Unprecedented. Nearly two feet of rain fell on the Houston area from Hurricane Harvey, now downgraded to a tropical storm. “This will be a devastating disaster, probably the worst disaster the state’s seen,” said William “Brock” Long, director of the Federal Emergency Management Agency. The storm could drop as much as four feet of rain in the region over the week.
Harvey made landfall late Friday as a Category 4 hurricane. About 400 search-and-rescue personnel from FEMA were in southeast Texas Sunday afternoon, and 500 more were expected Sunday night. The Coast Guard had 16 helicopters flying rescue missions. About 800 to 1,200 were rescued. Many of the rescues were being done by local citizens.
Even as the storm had been blamed for several deaths, the full toll of the storm remained unclear. Officials warned that the danger was far from over, saying that the flooding in Texas is unlikely to recede quickly and that the storm will force more than 30,000 people from their homes. Federal officials, meanwhile, widened the emergency zone to Louisiana.
Trump signed a federal disaster declaration. A law passed after Katrina, which killed more than 1,800 people, requires FEMA to dispatch teams and relief supplies before disaster hits. Trump has proposed cutting FEMA by $361 million. “Whether it’s an active shooter, whether it’s a tornado, in many cases citizens find themselves having to render first aid, CPR, or making safety decisions before the true first responders arrive,” Long said.
Underwater. The National Flood Insurance Program is about $24 billion in debt. The program encourages people to build and stay in areas that flood. Trump’s proposed budget would cut $190 million from efforts to update flood maps. The program must be reauthorized by Congress by Sept. 30. Only 1/6 of Houston residents have federal flood insurance. Buffalo Bayou, a major river near downtown Houston, was a foot above flood stage Sunday afternoon and projected to rise as much as 12 feet higher in the next day.
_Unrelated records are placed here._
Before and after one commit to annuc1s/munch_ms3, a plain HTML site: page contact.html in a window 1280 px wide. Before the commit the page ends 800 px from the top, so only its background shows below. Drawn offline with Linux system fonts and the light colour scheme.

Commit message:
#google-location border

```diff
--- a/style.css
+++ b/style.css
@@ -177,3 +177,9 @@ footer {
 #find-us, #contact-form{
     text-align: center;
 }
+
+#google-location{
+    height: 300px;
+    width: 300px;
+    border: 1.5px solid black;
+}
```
Not Brownie. William “Brock” Long was confirmed by the Senate in June to be the FEMA administrator. He has previously worked for the agency and also was Alabama’s emergency manager. The beleaguered FEMA director under former President George W. Bush, Michael Brown, became a national punch line after premature praise from Bush. Brown said it appears that the U.S. hasn’t learned anything from Katrina.
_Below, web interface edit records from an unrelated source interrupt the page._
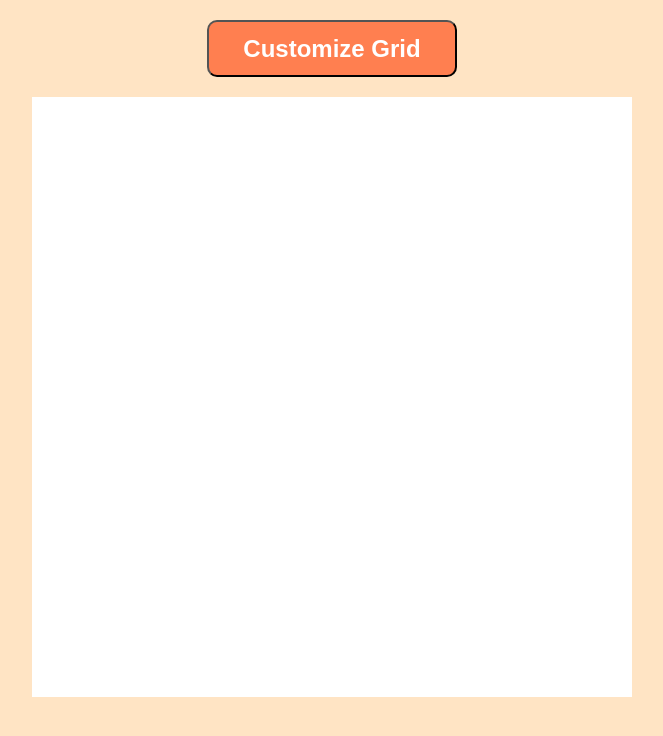
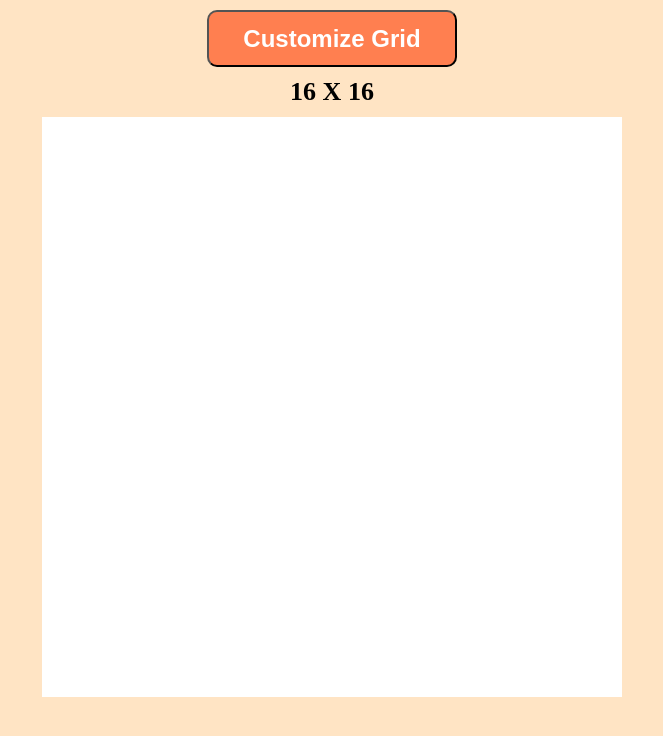
Before and after one commit to QdMe/Etch-a-Sketch, a plain HTML site: page index.html in a window 1280 px wide. Shown: the whole page, without its empty margins (308-971 px from the left). Drawn offline with Linux system fonts and the light colour scheme.

Commit message:
Show the gird size above grid

```diff
--- a/index.html
+++ b/index.html
@@ -9,5 +9,6 @@
   </head>
   <body>
     <button>Customize Grid</button>
+    <div id="grid-size"></div>
   </body>
 </html>
--- a/script.js
+++ b/script.js
@@ -10,9 +10,7 @@ btn.addEventListener("click", getUserInput);
 
 // Getting the user input and calling the draw function if button is clicked
 function getUserInput() {
-  let input = prompt(
-    "Enter the number (between 1 and 100) of squares per side"
-  );
+  let input = prompt("Enter a Number between 1 and 100:");
   while (input > 100 || input < 1) {
     input = prompt("Please enter a valid number");
   }
@@ -37,11 +35,12 @@ function draw() {
   }
 }
 function createBoxes() {
+  displayGridSize();
   createContainer();
   for (let i = 0; i < numberOfBoxs * numberOfBoxs; i++) {
     let box = document.createElement("div");
-    box.style.width = (600 / numberOfBoxs).toString() + "px";
-    box.style.height = (600 / numberOfBoxs).toString() + "px";
+    box.style.width = (580 / numberOfBoxs).toString() + "px";
+    box.style.height = (580 / numberOfBoxs).toString() + "px";
     box.addEventListener("mouseenter", changeColor);
     container.appendChild(box);
   }
@@ -56,3 +55,8 @@ function createContainer() {
   container.id = "container";
   document.body.appendChild(container);
 }
+
+function displayGridSize() {
+  const girdSize = document.getElementById("grid-size");
+  girdSize.textContent = `${numberOfBoxs} X ${numberOfBoxs}`;
+}
--- a/styles.css
+++ b/styles.css
@@ -11,8 +11,8 @@ body {
 }
 #container {
   background-color: white;
-  width: 600px;
-  height: 600px;
+  width: 580px;
+  height: 580px;
   display: flex;
   align-items: center;
   justify-content: center;
@@ -29,5 +29,13 @@ button {
   justify-content: center;
   align-items: center;
   border-radius: 10px;
-  margin: 20px;
+  margin: 10px;
 }
+#grid-size {
+  display: flex;
+  justify-content: center;
+  align-items: center;
+  font-size: 26px;
+  font-weight: bold;
+  margin-bottom: 10px;
+}
```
Trump trip. Trump plans to visit Houston on Tuesday. He has said he doesn’t want to disrupt rescue efforts. Trump also plans to visit Springfield, Mo., in the conservative Ozarks, to plug for Republican tax plans.